In the spring semester, Yale students will reconstruct a dance created by renowned choreographer Paul Taylor that has not been performed in four decades. They will be guided in this effort by guest artists closest to the source — members of the Paul Taylor Dance Company. The dance, “Party Mix,” was created by Taylor in 1963. Taylor, now nearing 90, has been a leading force in the development of American modern dance since the mid-20th century.
On a July day this past summer, Yale junior Amanda Lloyd was about to set out for a kayaking trip with three friends on South Sandy Creek, which leads into Lake Ontario in northern New York state, when her parents warned her: “Do not swim in the lake!”The waters of Lake Ontario were especially high and turbulent, and two students from the high school she attended had drowned just the week before. So Lloyd took her parents’ words of warning seriously.
2017-11-01 / Agriculture and Outdoors The quarterly meeting of the South Central Texas Independent Cattlemen’s Association (ICA) met Oct. 24 in Falls City at the Community Center. A complimentary fajita dinner was served, along with desserts from various club members. President Gus Gonzalez discussed the ongoing scholarship fund-raising. Thank you for reading some of our articles, please login or subscribe if you would like to read more.
Muck Rack makes it simple to find people, tweets, or articles that mention any name, keyword, company, hashtag etc. We've compiled this guide to help you make the most of your search.
Selecting a term
Start searching tweets, articles from media outlets, articles mentioned in tweets, journalists'
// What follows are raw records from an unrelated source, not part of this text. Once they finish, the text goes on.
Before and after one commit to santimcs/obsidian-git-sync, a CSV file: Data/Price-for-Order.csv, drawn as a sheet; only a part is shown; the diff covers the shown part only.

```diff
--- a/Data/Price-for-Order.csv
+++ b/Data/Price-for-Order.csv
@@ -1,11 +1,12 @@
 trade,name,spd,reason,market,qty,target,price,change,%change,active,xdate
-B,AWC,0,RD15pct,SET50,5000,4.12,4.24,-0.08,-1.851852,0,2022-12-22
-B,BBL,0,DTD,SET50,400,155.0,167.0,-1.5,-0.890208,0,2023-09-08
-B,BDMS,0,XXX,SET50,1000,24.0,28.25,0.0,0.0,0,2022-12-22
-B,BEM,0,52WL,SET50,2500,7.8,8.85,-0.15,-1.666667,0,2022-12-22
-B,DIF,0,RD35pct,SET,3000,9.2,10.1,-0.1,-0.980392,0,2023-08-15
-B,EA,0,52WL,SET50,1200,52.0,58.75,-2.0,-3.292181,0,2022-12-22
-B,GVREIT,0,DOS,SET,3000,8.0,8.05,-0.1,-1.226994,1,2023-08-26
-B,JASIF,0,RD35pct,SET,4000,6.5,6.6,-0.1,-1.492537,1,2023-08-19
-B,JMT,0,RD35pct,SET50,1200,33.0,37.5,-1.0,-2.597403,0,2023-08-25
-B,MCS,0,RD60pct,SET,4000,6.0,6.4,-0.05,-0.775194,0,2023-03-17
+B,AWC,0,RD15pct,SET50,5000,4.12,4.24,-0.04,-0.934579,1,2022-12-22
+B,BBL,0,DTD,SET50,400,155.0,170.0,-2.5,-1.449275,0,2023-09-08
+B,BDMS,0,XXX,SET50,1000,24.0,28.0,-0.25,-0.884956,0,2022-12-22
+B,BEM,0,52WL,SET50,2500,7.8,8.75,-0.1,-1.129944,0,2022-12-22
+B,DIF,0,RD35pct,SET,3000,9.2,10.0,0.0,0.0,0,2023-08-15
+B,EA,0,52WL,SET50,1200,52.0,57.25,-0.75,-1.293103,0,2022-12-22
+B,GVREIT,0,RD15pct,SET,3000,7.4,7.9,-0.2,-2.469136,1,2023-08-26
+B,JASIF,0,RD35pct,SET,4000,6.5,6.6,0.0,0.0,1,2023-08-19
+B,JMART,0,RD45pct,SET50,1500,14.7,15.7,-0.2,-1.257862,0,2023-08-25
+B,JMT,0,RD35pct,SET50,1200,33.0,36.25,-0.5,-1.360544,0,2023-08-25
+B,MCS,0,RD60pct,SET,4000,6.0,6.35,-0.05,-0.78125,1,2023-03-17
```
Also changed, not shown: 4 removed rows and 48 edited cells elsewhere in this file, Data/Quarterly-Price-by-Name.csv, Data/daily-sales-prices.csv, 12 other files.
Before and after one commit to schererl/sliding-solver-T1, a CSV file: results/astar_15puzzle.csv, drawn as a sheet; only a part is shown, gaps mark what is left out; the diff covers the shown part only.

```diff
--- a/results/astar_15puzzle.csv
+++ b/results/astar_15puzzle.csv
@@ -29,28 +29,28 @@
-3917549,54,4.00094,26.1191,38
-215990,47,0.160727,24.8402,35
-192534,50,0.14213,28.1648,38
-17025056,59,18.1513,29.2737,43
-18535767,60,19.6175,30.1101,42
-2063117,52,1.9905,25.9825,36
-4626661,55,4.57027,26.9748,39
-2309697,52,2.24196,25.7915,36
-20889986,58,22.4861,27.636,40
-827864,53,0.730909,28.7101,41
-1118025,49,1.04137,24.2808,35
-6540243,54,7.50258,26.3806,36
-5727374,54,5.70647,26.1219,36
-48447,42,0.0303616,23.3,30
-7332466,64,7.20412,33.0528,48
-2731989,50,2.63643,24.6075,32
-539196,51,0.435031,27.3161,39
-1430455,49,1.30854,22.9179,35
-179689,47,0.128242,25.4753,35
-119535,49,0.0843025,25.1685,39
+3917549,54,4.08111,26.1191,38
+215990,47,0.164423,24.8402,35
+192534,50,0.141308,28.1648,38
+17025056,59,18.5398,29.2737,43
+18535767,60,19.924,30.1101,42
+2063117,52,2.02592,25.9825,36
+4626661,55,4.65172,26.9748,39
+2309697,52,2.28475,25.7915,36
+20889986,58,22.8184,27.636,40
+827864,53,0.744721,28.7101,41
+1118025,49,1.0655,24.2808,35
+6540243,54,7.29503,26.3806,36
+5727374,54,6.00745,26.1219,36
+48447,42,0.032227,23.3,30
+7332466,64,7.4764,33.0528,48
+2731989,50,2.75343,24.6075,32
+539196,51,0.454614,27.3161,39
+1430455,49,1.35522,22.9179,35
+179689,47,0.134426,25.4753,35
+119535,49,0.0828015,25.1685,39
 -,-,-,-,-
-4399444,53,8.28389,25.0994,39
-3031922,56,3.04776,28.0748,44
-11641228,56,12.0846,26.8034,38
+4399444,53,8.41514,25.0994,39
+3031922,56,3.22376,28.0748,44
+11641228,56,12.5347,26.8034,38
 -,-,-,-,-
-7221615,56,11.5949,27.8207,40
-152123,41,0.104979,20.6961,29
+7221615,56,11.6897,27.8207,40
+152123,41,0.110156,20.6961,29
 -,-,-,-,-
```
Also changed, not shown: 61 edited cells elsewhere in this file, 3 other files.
names, titles and bios with some suggested searches:
Companies or Topics (e.g. iPhone, Microsoft)
Phrases (e.g. "cloud computing") — use quotes to keep the terms together
Twitter handles (e.g. @username) — returns those who have mentioned or replied to
Names (e.g. "David Pogue")
Hashtags (e.g. #sxsw, #london2012)
Bio details (e.g. vegan, Olympics, father)
Muck Rack's Advanced Search allows for many boolean operators.
Find results that mention multiple specified terms, use AND or
+. For example, ensure each result contains both Elon Musk and Mark Zuckerberg by
searching Musk AND Zuckerberg or Musk + Zuckerberg.
Use the operators OR or , to broaden your search when you'd like either of
multiple terms to appear in results. (This is the default behavior of our search when no operators
are used). For example, results will contain either cake or cookie by searching cake OR cookie or cake,cookie
Use NOT or - to subtract results from your search. For
example, searching Disney will yield results about the Walt Disney Company as well as Walt Disney
World Resort. To exclude mentions of Disney World, search for Disney -World or Disney
When using one of these operators with a phrase, enclose it in quotation marks. For example, you can
find results about smartphones excluding Apple's iPhone 4S by searching smartphone -"iPhone
Exact case matching or punctuation
If you're searching for a brand name or keyword that relies on specific punctuation marks or capitalization, you can
find results that match your exact query by adding matchcase: before the keyword you're searching for, like matchcase:E*TRADE .
Use parentheses to separate multiple
boolean phrases. For example, to find journalists talking about having fun in Disney World or
Disneyland, search for ("disney world" OR disneyland) AND fun.
An asterisk can be used to search for any variation of a root word truncated by the asterisk. For example, searching for admin* will return results for administrator, administration, administer, administered, etc.
A near operator is an AND operator where you can control the distance between the words. You can vary the distance the near operation uses by adding a forward slash and number (between 0-99) such as strawberries NEAR/10 "whipped cream", which means the strawberries must exist within 10 words of "whipped cream".